Estelle L Roberge
Estelle L Roberge
Book of Covid: Unbound
Like many of us, because of the pandemic, I spent much time alone, and because I became more cautious of my social associations, I intensely missed human interaction. As an artist, it became difficult to focus on painting and I experienced various states of panic. But because I practice book binding, I had an empty text block in my studio and began to make collage entries, a visual diary that became an essential part of my artistic practice. The process of making a collage involves cutting, measuring, tracing, drawing, coloring and pushing colored and patterned papers on a surface. As I became more deeply involved in the collage process, a calming element emerged and I began to overcome that underlying sense of panic. I found myself entering states of quietude and tranquility, even though everything around had seemed to fall to pieces: jobs, schools, hospital care and most of all the enormous loss of life. Images in the collages began to reflect my experiences of isolation, of memory and melancholy, of hope, and of nature. I worked for hours at my studio table, examining and re-examining compositional arrangements, yellow juxtaposed to red, orange juxtaposed to patterns of violet and green, areas of marbled paper, repeated patterns and textures. The content included my observations of wildlife at a nearby bird refuge which I frequented. I found myself drawing birds, especially cranes, photographing them. Slowly, I felt a renewed sense of well being. I traversed between inner voices and outer observations when frequenting the nearby mountains for walks. When I returned home, I felt uplifted. My friends also surfaced in my work. I began to document those that I missed, along with gestures of birds in flight. Thus, my Book of Covid: Unbound, through which I found balance and well-being, during a very insecure time.
Estelle L. Roberge was born in Biddeford, Maine, the sixth of nine children, and grew up in a Franco-American Irish-Canadian household, surrounded by industrial factories and triple decker tenement buildings. She graduated from nearby Portland School of Art and the University of Southern Maine in the 1980s and later traveled west in search of employment, finally making a home in Magdalena, New Mexico where she taught art. Recently, she has returned to an early interest in the human figure.

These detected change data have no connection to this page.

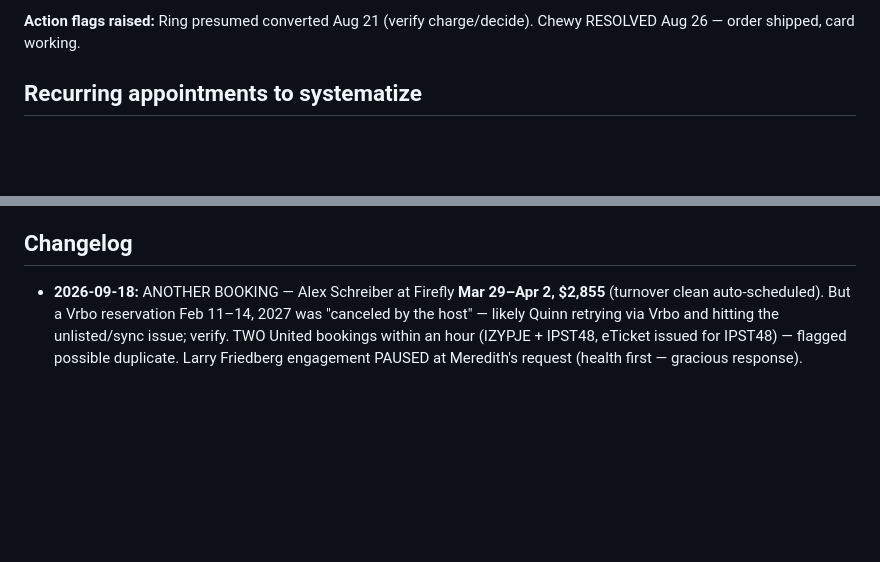
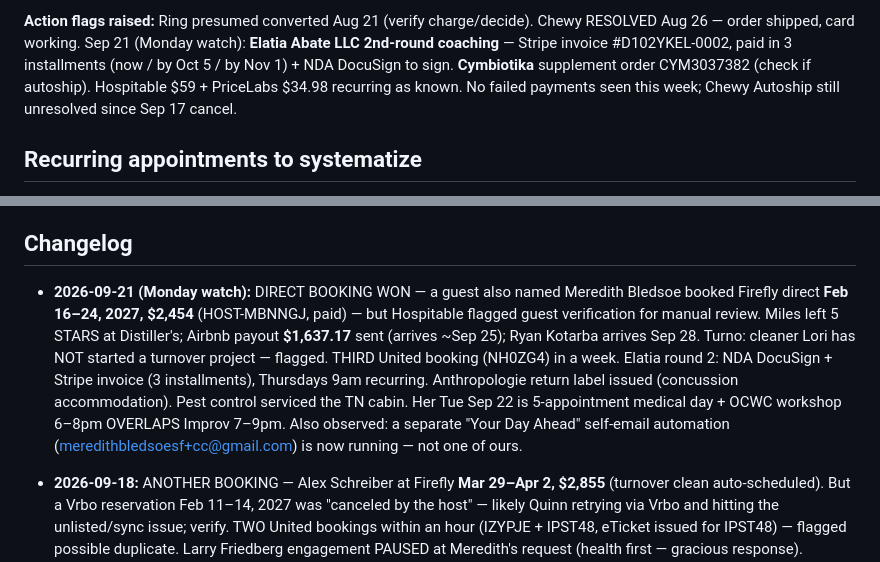
Before and after one commit to bledsml/file-Users-meredithbledsoe-Downloads-org_chart.html, a Markdown page: ai-workforce/CONTEXT.md, 2 parts joined by grey strips. GitHub-like rendering; blank space fills up the shorter version.

Commit message:
CONTEXT: Sep 21 Monday watch — direct booking won, Elatia round 2, Turno flag, subscription updates
Co-Authored-By: Claude Fable 5 <noreply@anthropic.com>
Claude-Session: https://claude.ai/code/session_01TwEy1519jPm3u89hDAJmoe

```diff
--- a/ai-workforce/CONTEXT.md
+++ b/ai-workforce/CONTEXT.md
@@ -82,6 +82,11 @@ June — confirm it ended).
 
 **Action flags raised:** Ring presumed converted Aug 21 (verify charge/decide).
 Chewy RESOLVED Aug 26 — order shipped, card working.
+Sep 21 (Monday watch): **Elatia Abate LLC 2nd-round coaching** — Stripe invoice
+#D102YKEL-0002, paid in 3 installments (now / by Oct 5 / by Nov 1) + NDA
+DocuSign to sign. **Cymbiotika** supplement order CYM3037382 (check if
+autoship). Hospitable $59 + PriceLabs $34.98 recurring as known. No failed
+payments seen this week; Chewy Autoship still unresolved since Sep 17 cancel.
 
 ## Recurring appointments to systematize
 
@@ -120,6 +125,19 @@ cadences captured yet — appointment-scheduler's first task is to collect them.
   pushes are expected noise (cloud cron disabled); ignore.
 
 ## Changelog
+
+- **2026-09-21 (Monday watch):** DIRECT BOOKING WON — a guest also named
+  Meredith Bledsoe booked Firefly direct **Feb 16–24, 2027, $2,454**
+  (HOST-MBNNGJ, paid) — but Hospitable flagged guest verification for manual
+  review. Miles left 5 STARS at Distiller's; Airbnb payout **$1,637.17** sent
+  (arrives ~Sep 25); Ryan Kotarba arrives Sep 28. Turno: cleaner Lori has NOT
+  started a turnover project — flagged. THIRD United booking (NH0ZG4) in a
+  week. Elatia round 2: NDA DocuSign + Stripe invoice (3 installments),
+  Thursdays 9am recurring. Anthropologie return label issued (concussion
+  accommodation). Pest control serviced the TN cabin. Her Tue Sep 22 is
+  5-appointment medical day + OCWC workshop 6–8pm OVERLAPS Improv 7–9pm.
+  Also observed: a separate "Your Day Ahead" self-email automation
+  (meredithbledsoesf+cc@gmail.com) is now running — not one of ours.
 
 - **2026-09-18:** ANOTHER BOOKING — Alex Schreiber at Firefly **Mar 29–Apr 2,
   $2,855** (turnover clean auto-scheduled). But a Vrbo reservation Feb 11–14,
```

In this body of work, she traverses and wanders between figuration and the imaginary as she goes deeper into fields, shapes, textures, patterns, and layers of color.